Before-and-after change data:
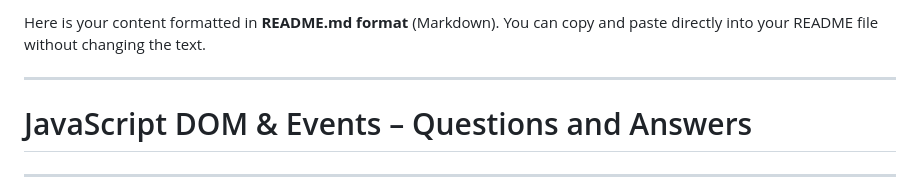
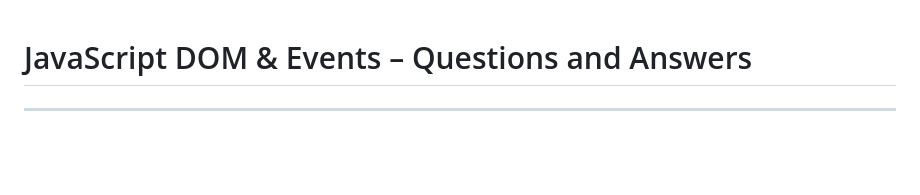
Before and after one commit to JubairAhammedJubu/B13-A04-by-Jubair, a Markdown page: README.md, the part around the change. Drawn GitHub-style; blank space fills up the shorter version.

```diff
--- a/README.md
+++ b/README.md
@@ -1,8 +1,3 @@
-Here is your content formatted in **README.md format** (Markdown).
-You can copy and paste directly into your README file without changing the text.
-
----
-
 # JavaScript DOM & Events – Questions and Answers
 
 ---
```
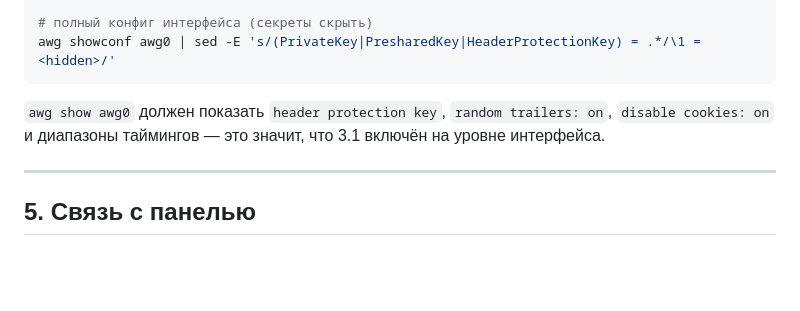
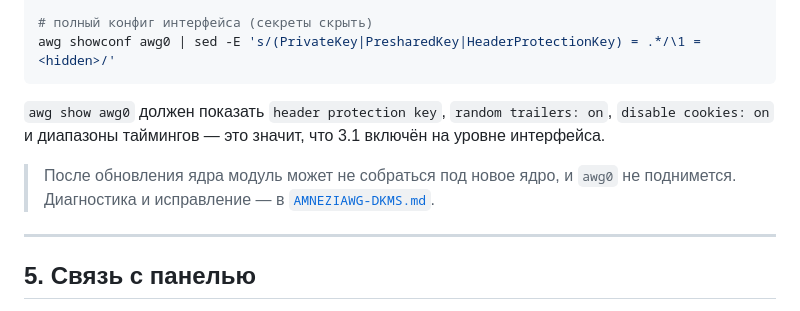
Before and after one commit to smartor777-sketch/nyxpanel, a Markdown page: docs/AMNEZIAWG-3.1.md, the part around the change. GitHub-like rendering; blank space fills up the shorter version.

```diff
--- a/docs/AMNEZIAWG-3.1.md
+++ b/docs/AMNEZIAWG-3.1.md
@@ -203,6 +203,10 @@ awg showconf awg0 | sed -E 's/(PrivateKey|PresharedKey|HeaderProtectionKey) = .*
 on`, `disable cookies: on` и диапазоны таймингов — это значит, что 3.1
 включён на уровне интерфейса.
 
+> После обновления ядра модуль может не собраться под новое ядро, и
+> `awg0` не поднимется. Диагностика и исправление — в
+> [`AMNEZIAWG-DKMS.md`](AMNEZIAWG-DKMS.md).
+
 ---
 
 ## 5. Связь с панелью
```
Also changed, not shown: docs/AMNEZIAWG-DKMS.md (added, +202 -0 lines), docs/REQUIREMENTS.md (+1 -1 lines).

# PROBLEM DETAILS
The copy you return must match the records above exactly, minus any images.

# TASK SOLUTION
Before and after one commit to JubairAhammedJubu/B13-A04-by-Jubair, a Markdown page: README.md, the part around the change. Drawn GitHub-style; blank space fills up the shorter version.

```diff
--- a/README.md
+++ b/README.md
@@ -1,8 +1,3 @@
-Here is your content formatted in **README.md format** (Markdown).
-You can copy and paste directly into your README file without changing the text.
-
----
-
 # JavaScript DOM & Events – Questions and Answers
 
 ---
```
Before and after one commit to smartor777-sketch/nyxpanel, a Markdown page: docs/AMNEZIAWG-3.1.md, the part around the change. GitHub-like rendering; blank space fills up the shorter version.

```diff
--- a/docs/AMNEZIAWG-3.1.md
+++ b/docs/AMNEZIAWG-3.1.md
@@ -203,6 +203,10 @@ awg showconf awg0 | sed -E 's/(PrivateKey|PresharedKey|HeaderProtectionKey) = .*
 on`, `disable cookies: on` и диапазоны таймингов — это значит, что 3.1
 включён на уровне интерфейса.
 
+> После обновления ядра модуль может не собраться под новое ядро, и
+> `awg0` не поднимется. Диагностика и исправление — в
+> [`AMNEZIAWG-DKMS.md`](AMNEZIAWG-DKMS.md).
+
 ---
 
 ## 5. Связь с панелью
```
Also changed, not shown: docs/AMNEZIAWG-DKMS.md (added, +202 -0 lines), docs/REQUIREMENTS.md (+1 -1 lines).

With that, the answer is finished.